Given its ‘baby EOS 7D’ credentials, the 18-million-pixel, video-enabled Canon EOS 550D could be the perfect choice for the enthusiast on a budget. We put it to the test
According to Canon’s Mike Owen, the 22.3×14.9mm (APS-C-sized) CMOS sensor inside the EOS 550D has a lot in common with the unit inside the EOS 7D, but they are not the same devices. The effective pixel count of 18 million, for example, is the same, and unusually for an entry-level DSLR, the micro lenses are also gapless. This is significant as more of the light that exits the mounted optic is directed onto the EOS 550D’s photoreceptors, and this helps to minimise the level of noise as the receptors’ signal needs less magnification.
However, a notable difference between the two cameras’ sensors is that the unit in the EOS 550D only has four read-out channels rather than eight. The smaller number of read-out channels, and the single, rather than dual, Digic 4 processor mean that the EOS 550D has a maximum continuous shooting speed of 3.7fps rather than the 8fps of the EOS 7D. Although a rate of 3.7fps is very respectable for an entry-level camera, keen sports photographers may look enviously at EOS 7D users shooting away at the faster rate – at least until they come to editing the inevitably larger number of images. Canon claims a maximum burst depth of 34 high-quality JPEG images or six raw files, but with a SanDisk Extreme III SDHC installed I was able to shoot 300 high-quality JPEGs or seven raw files in a single burst, so it’s worth investing in a faster card if you want to shoot long continuous sequences.

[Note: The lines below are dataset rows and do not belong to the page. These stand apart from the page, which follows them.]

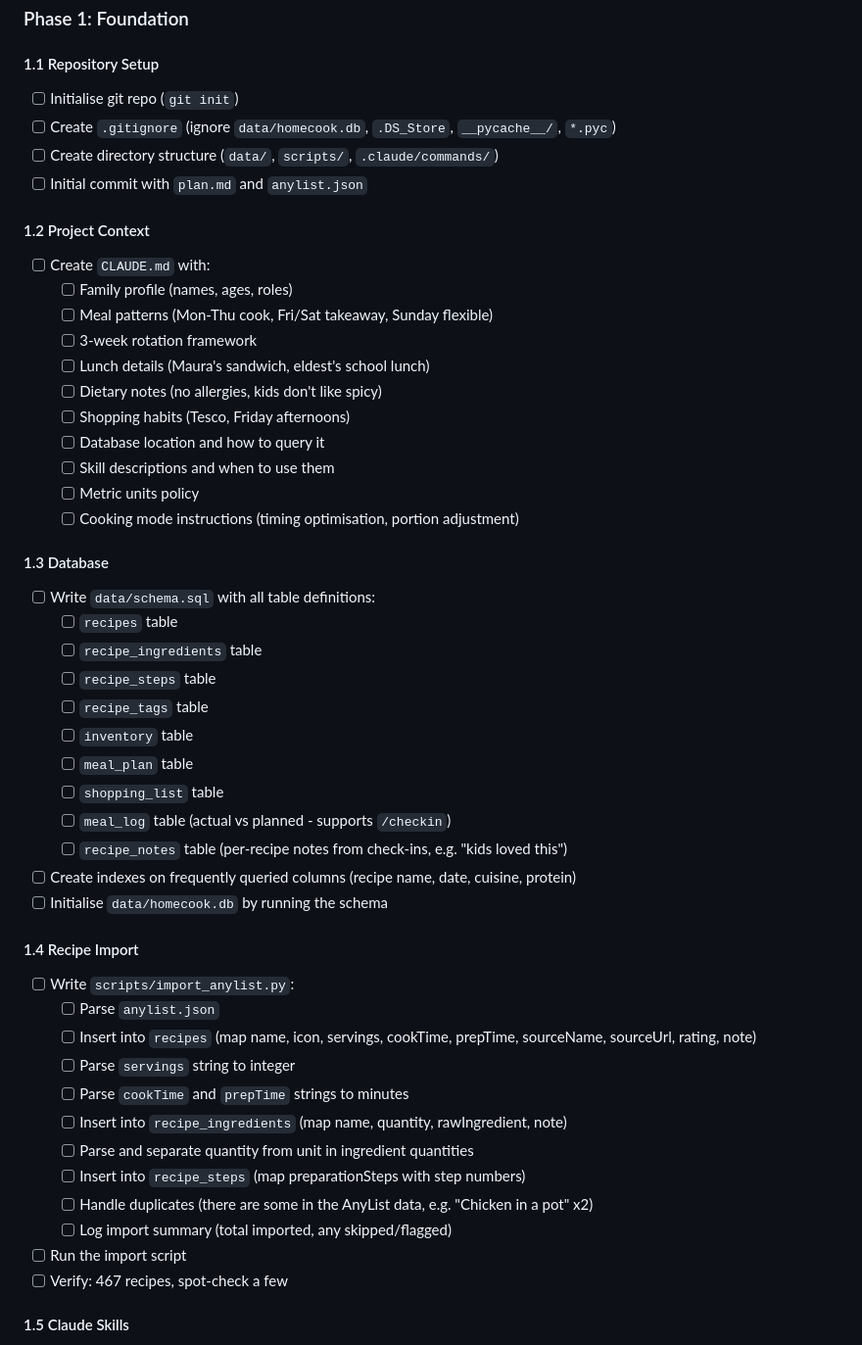
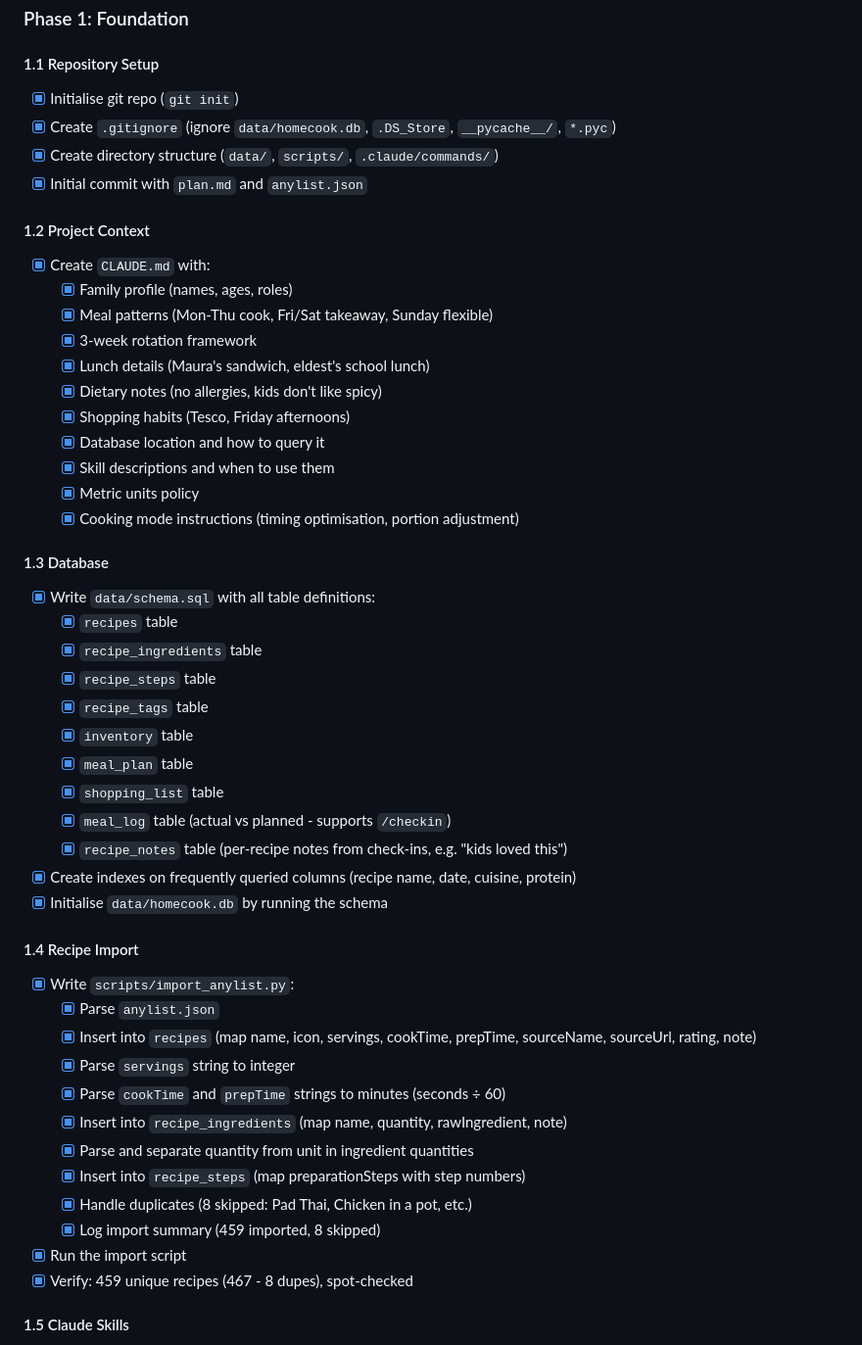
Before and after one commit to Gerosullivan/Home-Cook, a Markdown page: plan.md, the part around one of its changes. Shown at 98% size. Rendered like a GitHub page.

```diff
--- a/plan.md
+++ b/plan.md
@@ -215,50 +215,50 @@ Home-Cook/
 ### Phase 1: Foundation
 
 #### 1.1 Repository Setup
-- [ ] Initialise git repo (`git init`)
-- [ ] Create `.gitignore` (ignore `data/homecook.db`, `.DS_Store`, `__pycache__/`, `*.pyc`)
-- [ ] Create directory structure (`data/`, `scripts/`, `.claude/commands/`)
-- [ ] Initial commit with `plan.md` and `anylist.json`
+- [x] Initialise git repo (`git init`)
+- [x] Create `.gitignore` (ignore `data/homecook.db`, `.DS_Store`, `__pycache__/`, `*.pyc`)
+- [x] Create directory structure (`data/`, `scripts/`, `.claude/commands/`)
+- [x] Initial commit with `plan.md` and `anylist.json`
 
 #### 1.2 Project Context
-- [ ] Create `CLAUDE.md` with:
-  - [ ] Family profile (names, ages, roles)
-  - [ ] Meal patterns (Mon-Thu cook, Fri/Sat takeaway, Sunday flexible)
-  - [ ] 3-week rotation framework
-  - [ ] Lunch details (Maura's sandwich, eldest's school lunch)
-  - [ ] Dietary notes (no allergies, kids don't like spicy)
-  - [ ] Shopping habits (Tesco, Friday afternoons)
-  - [ ] Database location and how to query it
-  - [ ] Skill descriptions and when to use them
-  - [ ] Metric units policy
-  - [ ] Cooking mode instructions (timing optimisation, portion adjustment)
+- [x] Create `CLAUDE.md` with:
+  - [x] Family profile (names, ages, roles)
+  - [x] Meal patterns (Mon-Thu cook, Fri/Sat takeaway, Sunday flexible)
+  - [x] 3-week rotation framework
+  - [x] Lunch details (Maura's sandwich, eldest's school lunch)
+  - [x] Dietary notes (no allergies, kids don't like spicy)
+  - [x] Shopping habits (Tesco, Friday afternoons)
+  - [x] Database location and how to query it
+  - [x] Skill descriptions and when to use them
+  - [x] Metric units policy
+  - [x] Cooking mode instructions (timing optimisation, portion adjustment)
 
 #### 1.3 Database
-- [ ] Write `data/schema.sql` with all table definitions:
-  - [ ] `recipes` table
-  - [ ] `recipe_ingredients` table
-  - [ ] `recipe_steps` table
-  - [ ] `recipe_tags` table
-  - [ ] `inventory` table
-  - [ ] `meal_plan` table
-  - [ ] `shopping_list` table
-  - [ ] `meal_log` table (actual vs planned - supports `/checkin`)
-  - [ ] `recipe_notes` table (per-recipe notes from check-ins, e.g. "kids loved this")
-- [ ] Create indexes on frequently queried columns (recipe name, date, cuisine, protein)
-- [ ] Initialise `data/homecook.db` by running the schema
+- [x] Write `data/schema.sql` with all table definitions:
+  - [x] `recipes` table
+  - [x] `recipe_ingredients` table
+  - [x] `recipe_steps` table
+  - [x] `recipe_tags` table
+  - [x] `inventory` table
+  - [x] `meal_plan` table
+  - [x] `shopping_list` table
+  - [x] `meal_log` table (actual vs planned - supports `/checkin`)
+  - [x] `recipe_notes` table (per-recipe notes from check-ins, e.g. "kids loved this")
+- [x] Create indexes on frequently queried columns (recipe name, date, cuisine, protein)
+- [x] Initialise `data/homecook.db` by running the schema
 
 #### 1.4 Recipe Import
-- [ ] Write `scripts/import_anylist.py`:
-  - [ ] Parse `anylist.json`
-  - [ ] Insert into `recipes` (map name, icon, servings, cookTime, prepTime, sourceName, sourceUrl, rating, note)
-  - [ ] Parse `servings` string to integer
-  - [ ] Parse `cookTime` and `prepTime` strings to minutes
-  - [ ] Insert into `recipe_ingredients` (map name, quantity, rawIngredient, note)
-  - [ ] Parse and separate quantity from unit in ingredient quantities
-  - [ ] Insert into `recipe_steps` (map preparationSteps with step numbers)
-  - [ ] Handle duplicates (there are some in the AnyList data, e.g. "Chicken in a pot" x2)
-  - [ ] Log import summary (total imported, any skipped/flagged)
-- [ ] Run the import script
-- [ ] Verify: 467 recipes, spot-check a few
+- [x] Write `scripts/import_anylist.py`:
+  - [x] Parse `anylist.json`
+  - [x] Insert into `recipes` (map name, icon, servings, cookTime, prepTime, sourceName, sourceUrl, rating, note)
+  - [x] Parse `servings` string to integer
+  - [x] Parse `cookTime` and `prepTime` strings to minutes (seconds ÷ 60)
+  - [x] Insert into `recipe_ingredients` (map name, quantity, rawIngredient, note)
+  - [x] Parse and separate quantity from unit in ingredient quantities
+  - [x] Insert into `recipe_steps` (map preparationSteps with step numbers)
+  - [x] Handle duplicates (8 skipped: Pad Thai, Chicken in a pot, etc.)
+  - [x] Log import summary (459 imported, 8 skipped)
+- [x] Run the import script
+- [x] Verify: 459 unique recipes (467 - 8 dupes), spot-checked
 
 #### 1.5 Claude Skills
```
Also changed, not shown: other parts of plan.md (+76 -92 lines).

Although a compatible external flashgun, such as the Speedlite 580 EX II, can be controlled via the camera’s menu, the EOS 550D relies on such units (or the Canon ST-E2 Speedlite Transmitter) for providing wireless control over other flashguns. Unlike the EOS 7D, the EOS 550D doesn’t have wireless flash control built in. Another difference between the EOS 7D and the EOS 550D is that the EOS 550D accepts SD, SDHC and SDXC media rather than CF cards. Given that there are now 64GB SDXC cards available, this isn’t a major drawback and it enables the camera to be smaller. In addition, the EOS 550D is the first Canon DSLR to allow control over an Eye-Fi card via the camera menu. This type of feature is more likely to appeal to professionals working in a studio than to enthusiasts, but some may find a use for it.
The EOS 550D is also the first Canon DSLR to have an LCD screen that breaks the one-million-dot barrier. I will discuss this in more depth later, but the image on the 3in LCD screen is made up of 1,040,000 dots. The screen also has a 3:2 ratio, so more of it is dedicated to displaying images and there are no blacked-out areas. The screen displays 100% of the scene in Live View mode, and both contrast and phase-detection autofocus are possible (in addition to manual focus) when images are composed using this technology.
By and large the EOS 550D’s specification meets most of the requirements of the average enthusiast photographer. In addition to the slower continuous shooting rate, however, keen sports photographers who are trying to choose between the EOS 550D and the EOS 7D may be disappointed to learn that the EOS 550D has the same nine-point AF system as the EOS 500D, rather than the 19-point module of the EOS 7D. While this means that the speed of the continuous AF response cannot be tailored to suit the subject, this is unlikely to be a concern for those photographers for whom nine points are more than enough.